On October 18, 2022, in Accra, Ghana, the government conducted discussions with interested parties regarding the 2023 Budget Statement and Economic Policy that Finance Minister Ken Ofori-Atta will present this month.
This engagement is part of the Ministry’s efforts to broaden citizen participation in budgeting and to ensure that the nation experiences inclusive growth and national cohesion through its policies and programs. Participants also had the opportunity to contribute to the budget through 2023 through the involvement.
Speaking at the event, deputy finance minister Dr. John Ampontuah Kumah stressed the importance of such partnerships given the current economic instability, which is felt both locally and globally.
Our economy, like many other developing and emerging economies, is still managing the pressures caused by the current global and domestic challenges, such as revenue underperformance, increasing debt service as a result of growing interest payments, credit rating downgrades, and rising cost of compensation payments, among several others.
Ghana is not anticipated to return to the international capital market anytime soon (a significant financing source in recent times to supplement domestic finance),” he stated, “therefore the financing issues currently being faced by the government are likely to endure.
The Deputy Minister was quick to add, however, that he was convinced that the plans and tactics being implemented and researched by the current Akufo-Addo administration will help to address the economic challenges.
According to Dr. John Ampontuah Kumah, the administration is focusing on a number of priority industries in the short to medium term to speed up the nation’s economic recovery.
Let us be guided by the focus areas of government for the upcoming fiscal year and the medium term as we make our comments and suggest recommendations for the preparation of the 2023 budget.
The promotion of social protection, ensuring inclusive and sustainable growth, and reestablishing and maintaining macroeconomic stability are a few among them. Expanding the tax base, enforcing compliance guidelines, and assiduously pursuing the digitization agenda are further actions made to maximize revenue mobilization. These actions aim to limit revenue leakage and promote efficiency measures in the utilization of public funds.
The administration will always be open to ideas, suggestions, and actions that might enhance the 2023 budget, he stated.
The yearly budget is a crucial policy tool for deciding the classification of programs, distribution of resources, and responsibility at the national level, stressed Dr. Patrick Nomo, Chief Director of the Ministry of Finance, in his speech.
The budget process, therefore, makes room for engagement of stakeholders across a broad spectrum of Ghanaians. This provides opportunity to obtain perspectives and insights that can only emanate from a collective national representation
Dr. Nomo added.
In order to process as many submissions as possible for the 2023 Budget Statement and Economic Policy, he invited other interested parties to send written comments to the ministry by October 26.
Participants in the engagement and contributors to the 2023 budget included representatives from SEND Ghana, the Association of Ghanaian Industries, the Makola Market Traders Association, the Institute of Statistical, Social, and Economic Research (ISSER) of the University of Ghana, the Ghana Charismatic and Pentecostal Churches Association, as well as a large number of other academic institutions and civil society organizations.

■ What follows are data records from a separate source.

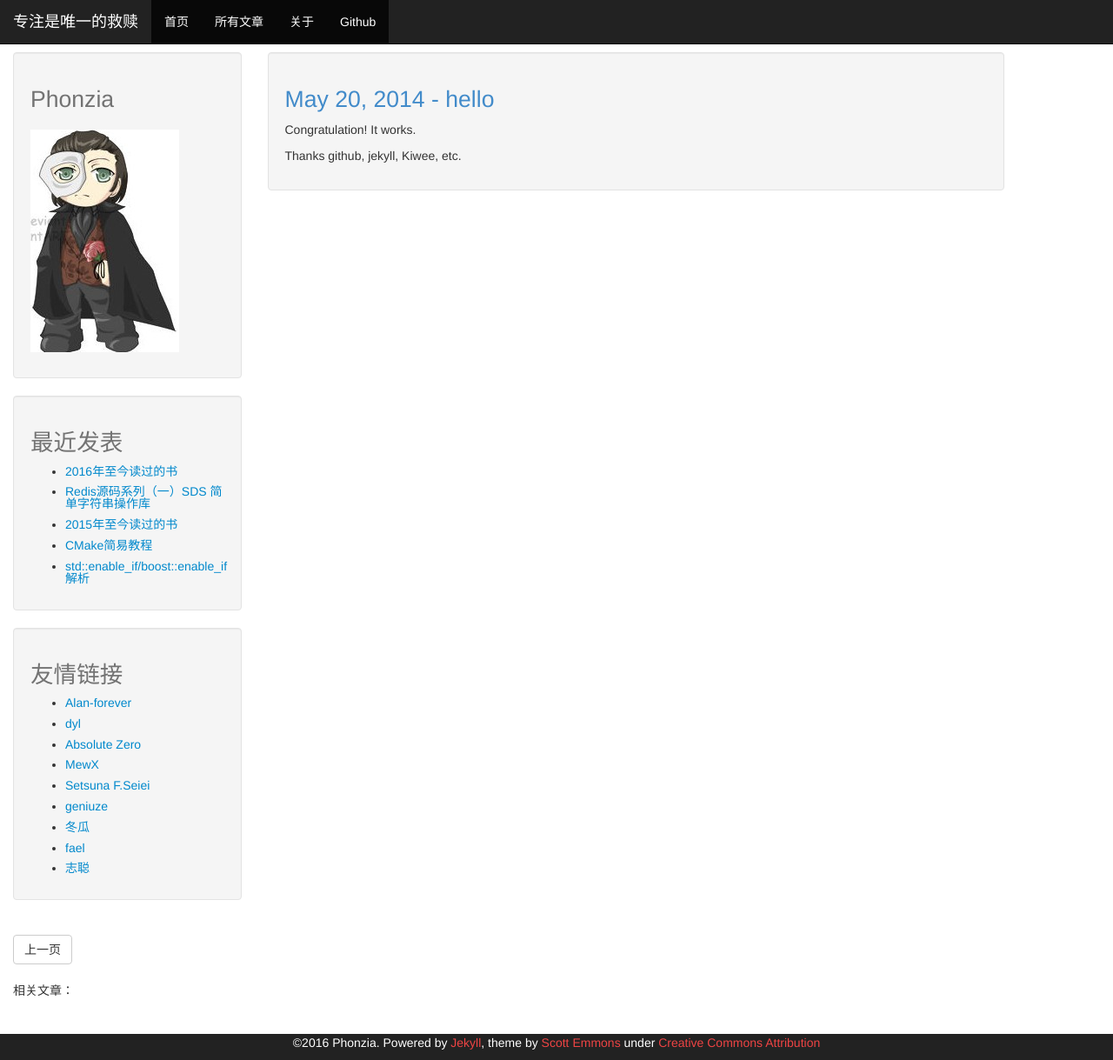
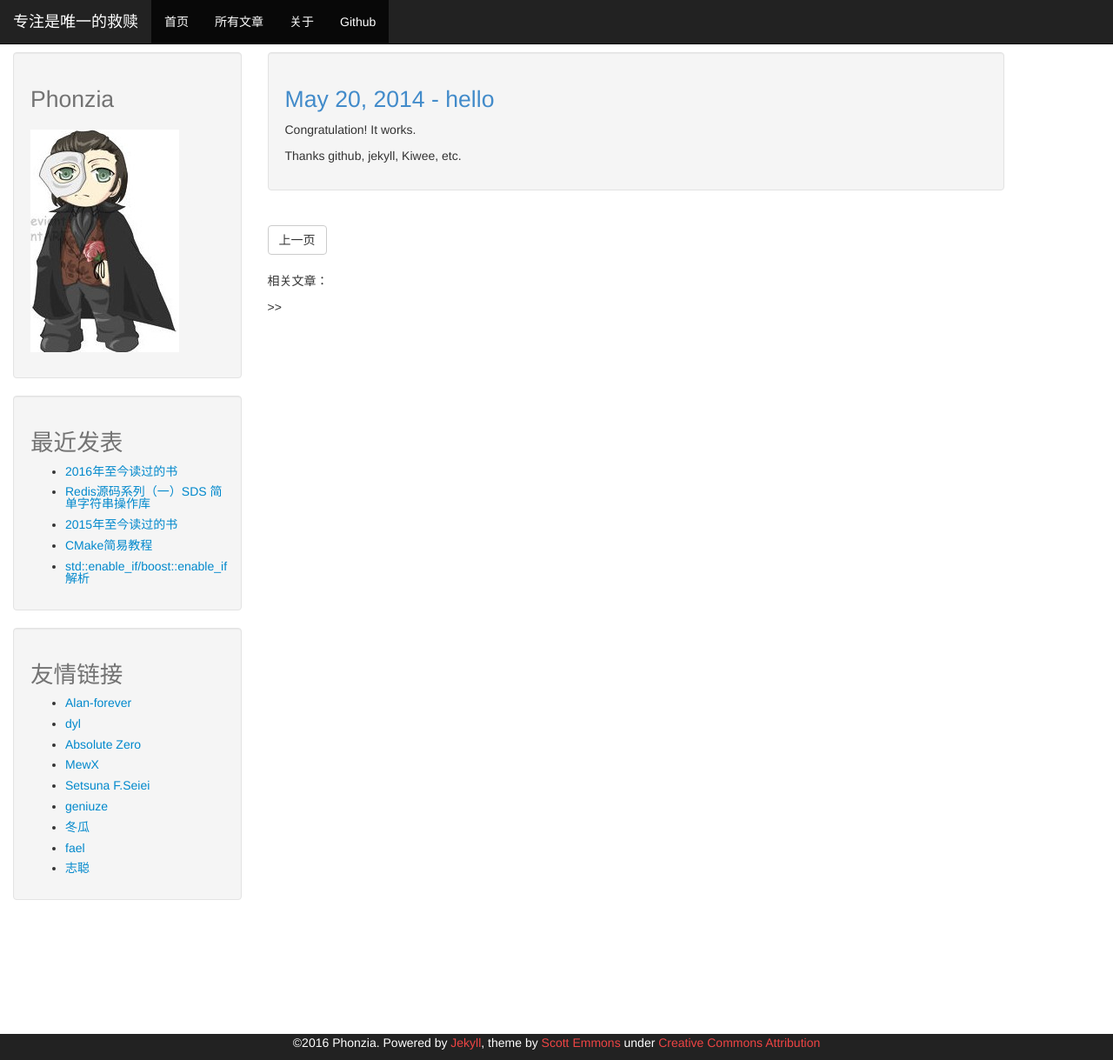
Before and after one commit to phonzia/old_blog, a Jekyll site: the page built from _posts/2014-05-20-hello.md, in a window 1280 px wide and 1219 px high. Shown: the whole window at 87% size. Built offline with Jekyll 4.4.1, drawn with Linux system fonts in a browser that asks for light colours; Markdown is read by kramdown in place of the engine named in the settings; comment, search, counter and statistics services are not loaded.

Commit message:
修正布局问题，增加微信分享

```diff
--- /dev/null
+++ b/_includes/share.html
@@ -0,0 +1,12 @@
+<!-- JiaThis Button BEGIN -->
+<div class="jiathis_style_32x32">
+    <a class="jiathis_button_qzone"></a>
+    <a class="jiathis_button_tsina"></a>
+    <a class="jiathis_button_tqq"></a>
+    <a class="jiathis_button_weixin"></a>
+    <a class="jiathis_button_renren"></a>
+    <a href="http://www.jiathis.com/share" class="jiathis jiathis_txt jtico jtico_jiathis" target="_blank"></a>
+    <a class="jiathis_counter_style"></a>
+</div>
+<script type="text/javascript" src="http://v3.jiathis.com/code/jia.js" charset="utf-8"></script>
+<!-- JiaThis Button END -->>>
--- a/_layouts/post.html
+++ b/_layouts/post.html
@@ -11,8 +11,6 @@
                     <h1><a href="{{ site.baseurl}}{{ page.url }}">{{ page.date | date: "%b %-d, %Y" }} - {{ page.title }}</a></h1>
                     <div class="post-content">
                         {{ content }}
-          </div>
-        </div>
                     </div>
                 </div>
             </div>
@@ -36,8 +34,10 @@
                     {% endfor %}
                     {% endif %}
             </div>
-
+            {% include share.html %}
             {% include duoshuo.html %}
+        </div>
+    </div>
 </div>
 </div>
 <aside>
```
Lines whose indentation alone changed are shown as unchanged.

Various issues were covered in the presentations, such as potential sources of money for the government to consider, modifications to social assistance programs, waste reduction in the public sector, security, education, digitization, and many more.
At the event were the Coordinating Director (Operations), Mrs. Stella Dede Williams, the Acting Director of the Budget, Dr. Patrick Nomo, the Chief Director of the Ministry of Finance, and numerous other senior Ministry officials.